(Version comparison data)

☆ ☆ ☆ ☆ ☆

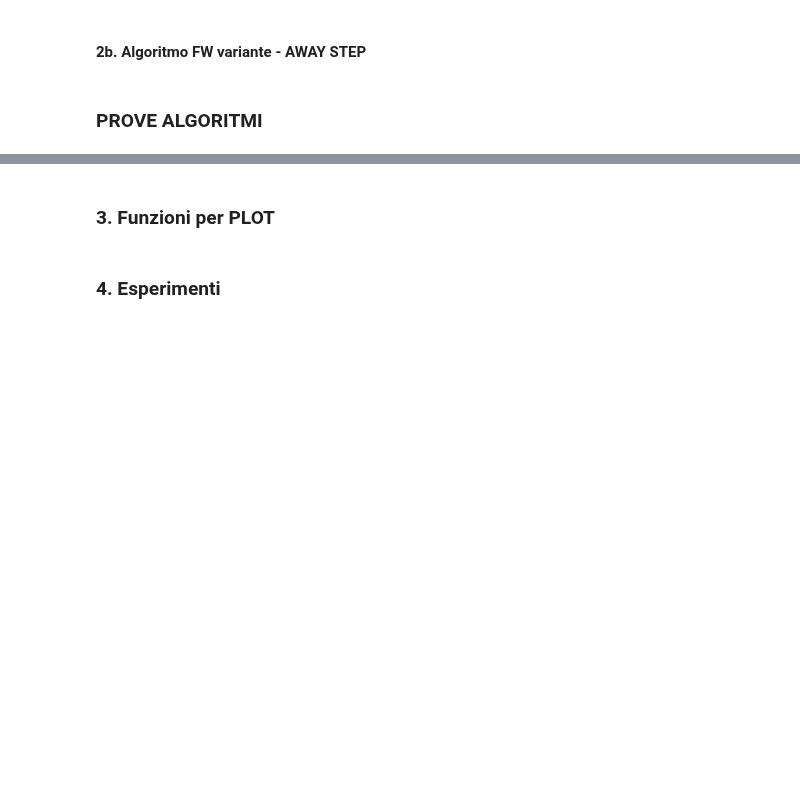
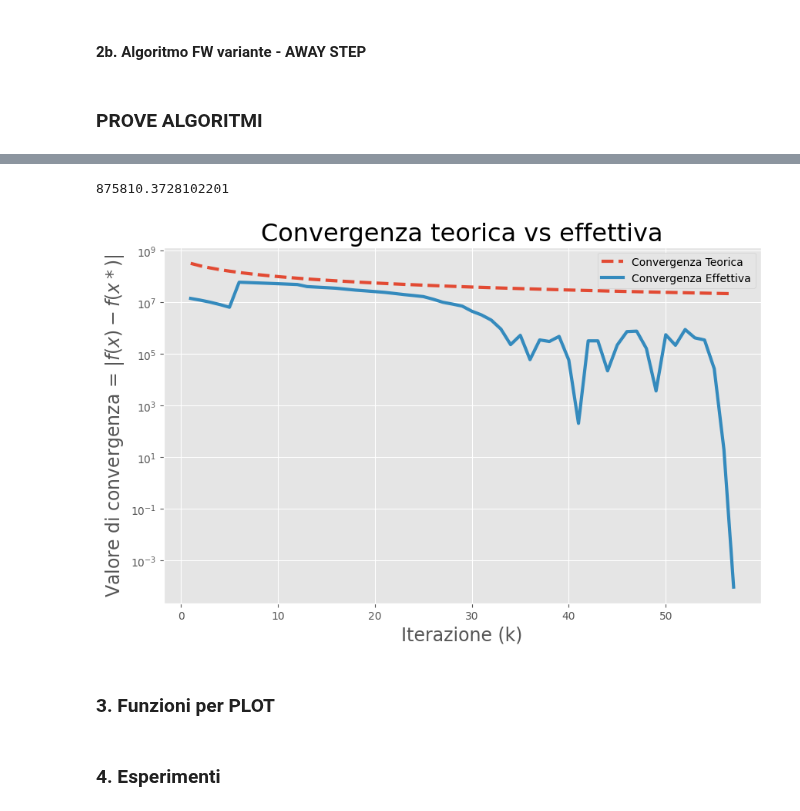
Before and after one commit to vpicchianti/Optimization-for-Data-Science, a Jupyter notebook: functions.ipynb, the cells around one changed output, grey strips where cells are left out. Saved outputs shown, nothing was run; the diff lists cells and outputs as text; code cells hidden in the pictures; blank space fills up the shorter version.

```diff
--- a/functions.ipynb
+++ b/functions.ipynb
@@ -530,3 +585,12 @@ func = lambda x: np.dot(x, np.dot(Q, x))+np.dot(q,x)
   #  x_0.append(x_i)
 
 gap_afw, f_values_afw, k_afw, tempo_tot_afw, tempi_per_it_afw, x_afw, found_optimal_afw = AFW(nome_file_dmx, epsilon = 0.001, max_iter = 1000, Q = Q, q = q, numero_archi = numero_archi, func=func, k_granularity=1, x_0 = x_0)
+# %%
+##PROVA FW NOSTRO
+func = lambda x: np.dot(x, np.dot(Q, x))+np.dot(q,x)
+nome_file_dmx = '1000/netgen-1000-1-1-a-b-s.dmx'
+_, numero_archi, u, _, q, _, _ , _ = leggi_file_dimacs(nome_file_dmx)
+Q = genera_Q(100, u, q, numero_archi, 0.3)
+x_0 = np.array(u) / 2
+gap, valori_f, k_totale, tempo_totale, tempi_per_it, x, sol_ottima, found_optimal = algoritmo_tradizionale(nome_file_dmx, epsilon = 0.0001,
+max_iter = 1000, Q = Q, q = q, u = u, numero_archi = numero_archi, tau = 0, step_size_ottimo = True, x_0 = x_0, visualize_res = True)
@@ -533,3 +615,8 @@ gap_afw, f_values_afw, k_afw, tempo_tot_afw, tempi_per_it_afw, x_afw, found_opti
+# %%
+plot_convergenza(valori_f, k_totale, Q, found_optimal, x, nome_file_dmx)
+# %% [output]
+875810.3728102201
+[figure, added]
 # %% [markdown]
 ### 3. Funzioni per PLOT
 # %%
```
Also changed, not shown: parts of 13 cells of this notebook, 2 other files.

☆ ☆ ☆ ☆ ☆

**BRIEF**: Pull out every line holding "changed" from the records above, and copy it.

**SOLUTION TO THE EXERCISE**:
Before and after one commit to vpicchianti/Optimization-for-Data-Science, a Jupyter notebook: functions.ipynb, the cells around one changed output, grey strips where cells are left out. Saved outputs shown, nothing was run; the diff lists cells and outputs as text; code cells hidden in the pictures; blank space fills up the shorter version.
Also changed, not shown: parts of 13 cells of this notebook, 2 other files.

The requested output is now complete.